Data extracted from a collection
--------------------

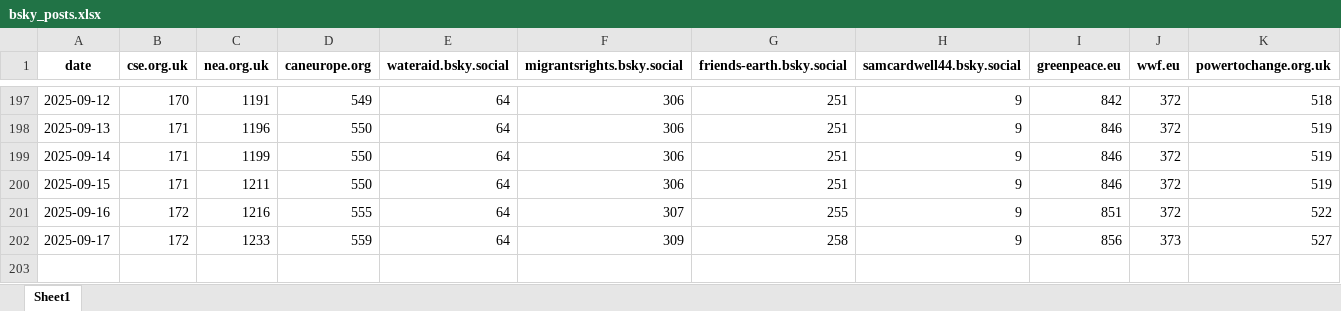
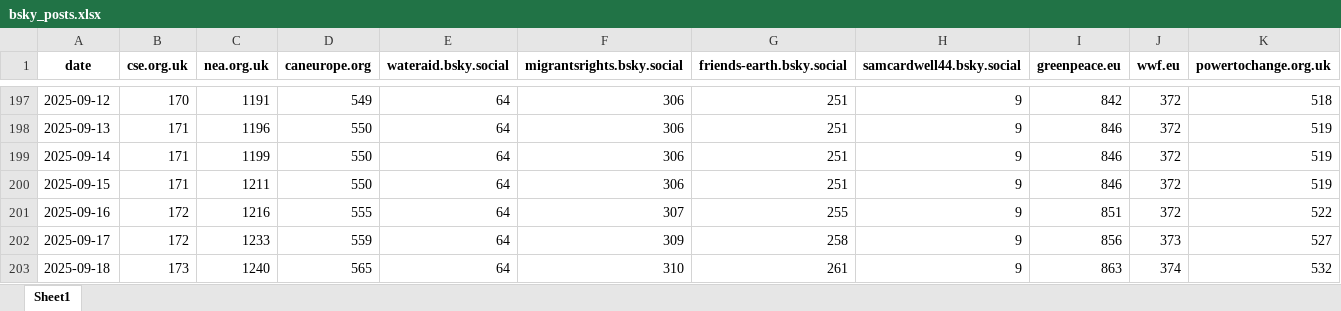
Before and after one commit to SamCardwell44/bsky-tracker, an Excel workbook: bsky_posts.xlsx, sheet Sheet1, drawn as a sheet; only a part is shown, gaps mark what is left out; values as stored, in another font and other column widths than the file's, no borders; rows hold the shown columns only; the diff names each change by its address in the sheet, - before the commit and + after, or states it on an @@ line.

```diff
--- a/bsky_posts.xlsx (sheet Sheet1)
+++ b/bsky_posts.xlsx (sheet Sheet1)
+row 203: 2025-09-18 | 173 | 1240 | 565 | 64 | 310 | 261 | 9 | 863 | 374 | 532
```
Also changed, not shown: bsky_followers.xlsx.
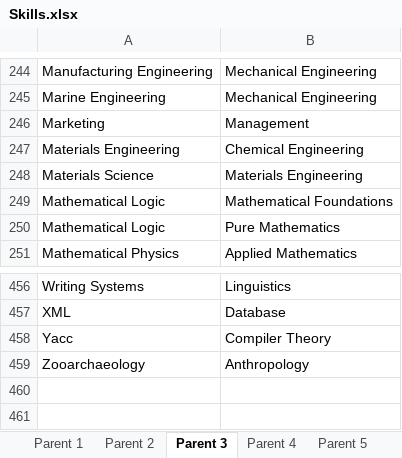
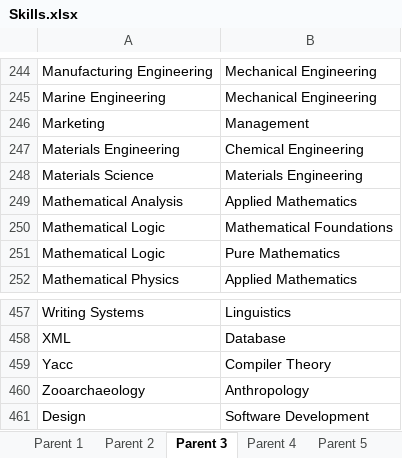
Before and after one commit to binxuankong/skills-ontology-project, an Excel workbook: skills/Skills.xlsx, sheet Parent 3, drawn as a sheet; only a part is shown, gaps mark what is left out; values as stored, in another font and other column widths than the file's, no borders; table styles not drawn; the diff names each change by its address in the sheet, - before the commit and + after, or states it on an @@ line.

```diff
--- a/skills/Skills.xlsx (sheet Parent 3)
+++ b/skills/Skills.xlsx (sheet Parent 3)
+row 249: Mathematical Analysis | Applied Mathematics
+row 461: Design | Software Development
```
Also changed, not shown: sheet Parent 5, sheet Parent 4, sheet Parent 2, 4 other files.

--------------------

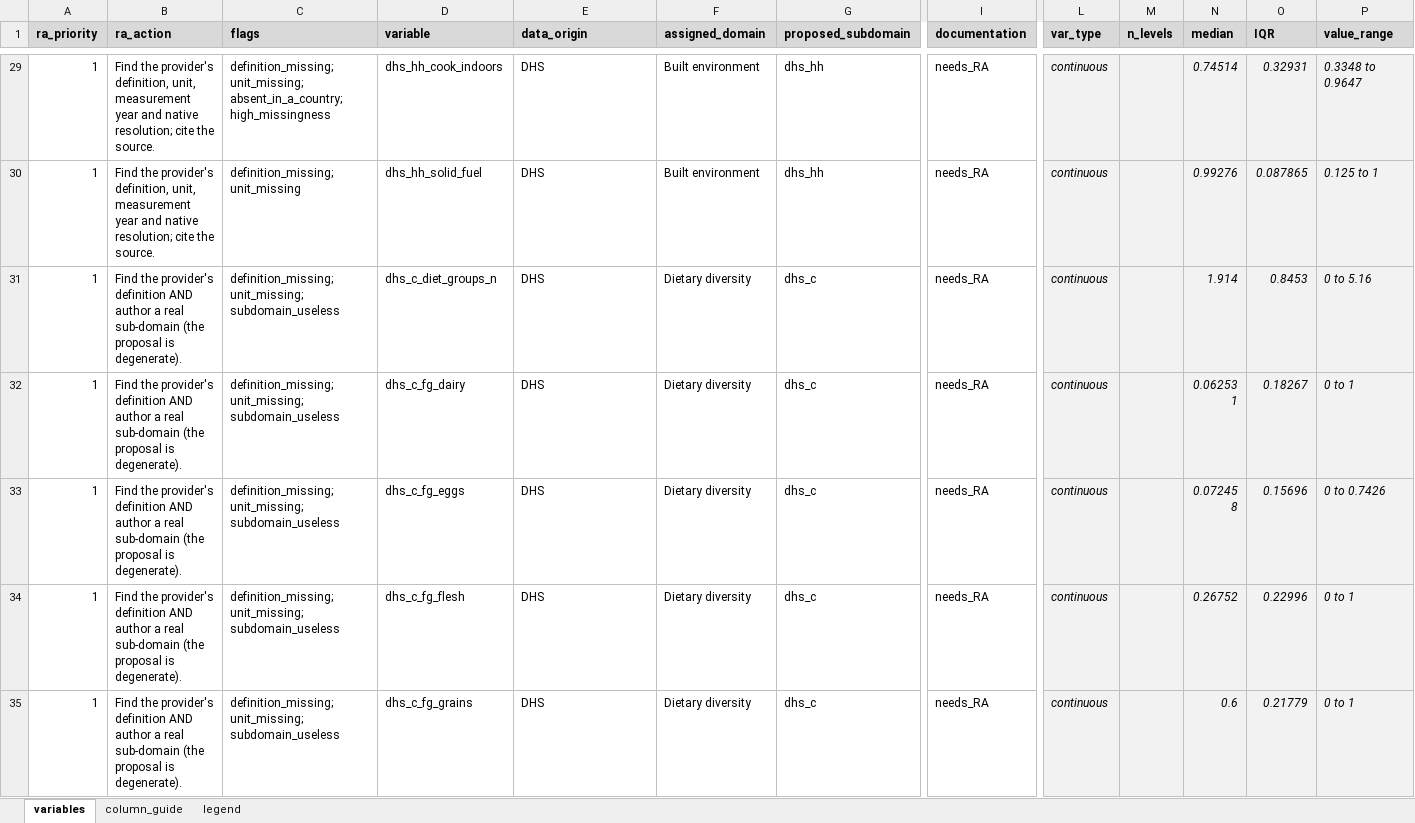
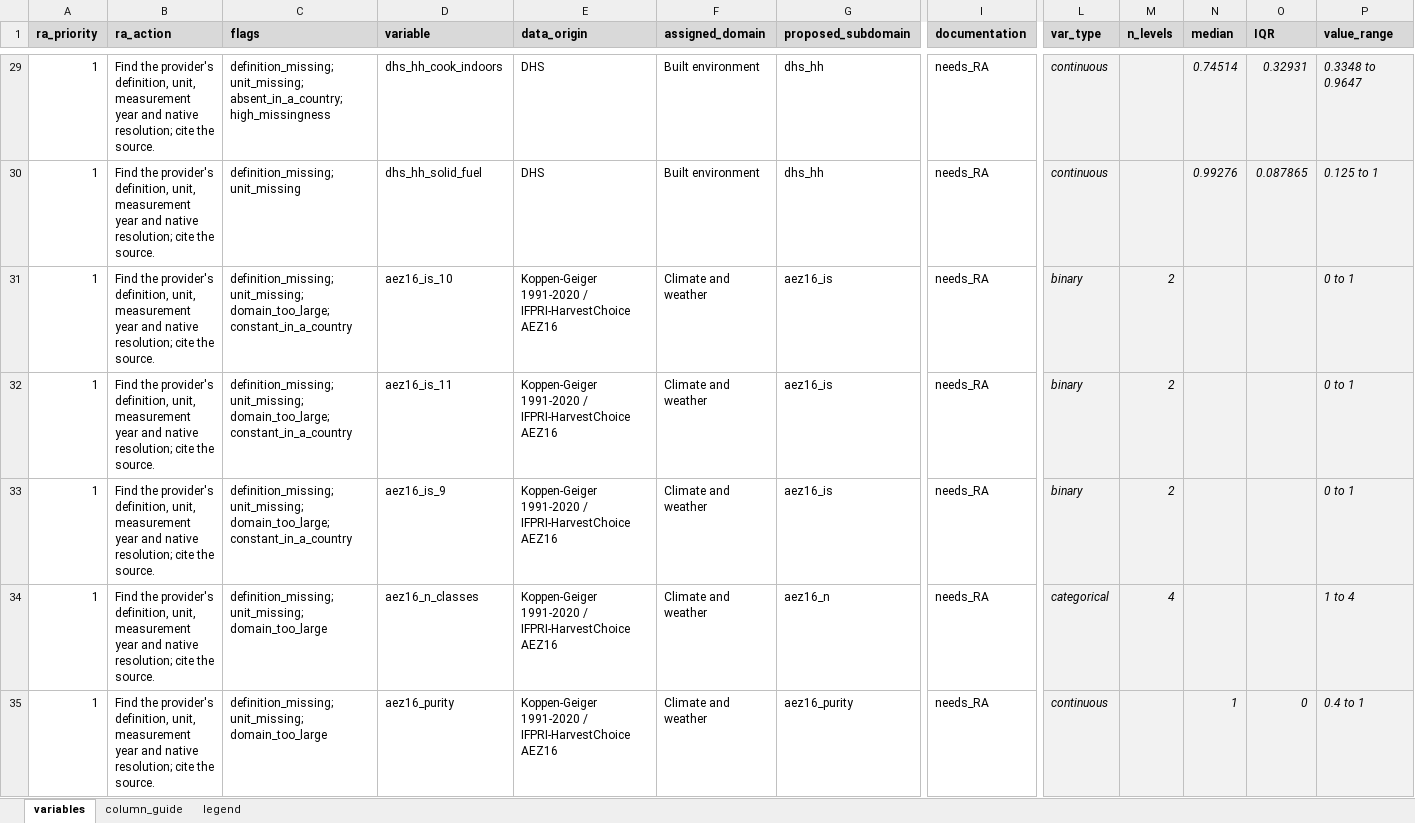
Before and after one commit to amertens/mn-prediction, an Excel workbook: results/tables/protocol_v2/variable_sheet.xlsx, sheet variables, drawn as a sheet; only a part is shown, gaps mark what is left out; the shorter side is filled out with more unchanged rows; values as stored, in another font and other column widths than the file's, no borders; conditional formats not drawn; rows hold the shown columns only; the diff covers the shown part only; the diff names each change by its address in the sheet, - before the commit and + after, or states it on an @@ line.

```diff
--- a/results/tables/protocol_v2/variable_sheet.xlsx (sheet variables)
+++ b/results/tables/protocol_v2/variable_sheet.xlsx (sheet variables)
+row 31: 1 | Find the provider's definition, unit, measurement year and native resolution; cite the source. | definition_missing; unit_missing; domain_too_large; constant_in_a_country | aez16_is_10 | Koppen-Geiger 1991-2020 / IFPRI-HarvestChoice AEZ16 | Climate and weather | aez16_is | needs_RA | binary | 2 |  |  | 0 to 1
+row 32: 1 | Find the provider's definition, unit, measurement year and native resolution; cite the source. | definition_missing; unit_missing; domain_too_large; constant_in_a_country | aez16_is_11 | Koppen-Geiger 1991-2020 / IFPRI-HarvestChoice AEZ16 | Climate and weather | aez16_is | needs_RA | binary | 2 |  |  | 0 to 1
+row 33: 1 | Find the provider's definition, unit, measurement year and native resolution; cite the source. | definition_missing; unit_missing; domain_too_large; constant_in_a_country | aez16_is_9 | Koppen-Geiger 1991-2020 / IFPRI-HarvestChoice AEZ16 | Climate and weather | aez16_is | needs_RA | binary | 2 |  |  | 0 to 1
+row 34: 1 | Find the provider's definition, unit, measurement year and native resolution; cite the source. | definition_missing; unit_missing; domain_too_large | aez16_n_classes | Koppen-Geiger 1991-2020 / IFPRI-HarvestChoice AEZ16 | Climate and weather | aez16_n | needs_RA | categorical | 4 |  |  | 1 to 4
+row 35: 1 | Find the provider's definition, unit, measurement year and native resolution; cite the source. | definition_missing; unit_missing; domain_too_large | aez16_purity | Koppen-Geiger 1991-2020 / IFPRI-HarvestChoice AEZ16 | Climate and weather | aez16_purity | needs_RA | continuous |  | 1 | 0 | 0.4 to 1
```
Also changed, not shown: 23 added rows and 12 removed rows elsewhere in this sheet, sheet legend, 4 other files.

--------------------

Task
Restate word for word every line from the one with "Before and after one commit to SamCardwell44/bsky-tracker, an" up to and including the one with "Also changed, not shown: sheet" in the records above, minus the pictures.

Output of the exercise
Before and after one commit to SamCardwell44/bsky-tracker, an Excel workbook: bsky_posts.xlsx, sheet Sheet1, drawn as a sheet; only a part is shown, gaps mark what is left out; values as stored, in another font and other column widths than the file's, no borders; rows hold the shown columns only; the diff names each change by its address in the sheet, - before the commit and + after, or states it on an @@ line.

```diff
--- a/bsky_posts.xlsx (sheet Sheet1)
+++ b/bsky_posts.xlsx (sheet Sheet1)
+row 203: 2025-09-18 | 173 | 1240 | 565 | 64 | 310 | 261 | 9 | 863 | 374 | 532
```
Also changed, not shown: bsky_followers.xlsx.
Before and after one commit to binxuankong/skills-ontology-project, an Excel workbook: skills/Skills.xlsx, sheet Parent 3, drawn as a sheet; only a part is shown, gaps mark what is left out; values as stored, in another font and other column widths than the file's, no borders; table styles not drawn; the diff names each change by its address in the sheet, - before the commit and + after, or states it on an @@ line.

```diff
--- a/skills/Skills.xlsx (sheet Parent 3)
+++ b/skills/Skills.xlsx (sheet Parent 3)
+row 249: Mathematical Analysis | Applied Mathematics
+row 461: Design | Software Development
```
Also changed, not shown: sheet Parent 5, sheet Parent 4, sheet Parent 2, 4 other files.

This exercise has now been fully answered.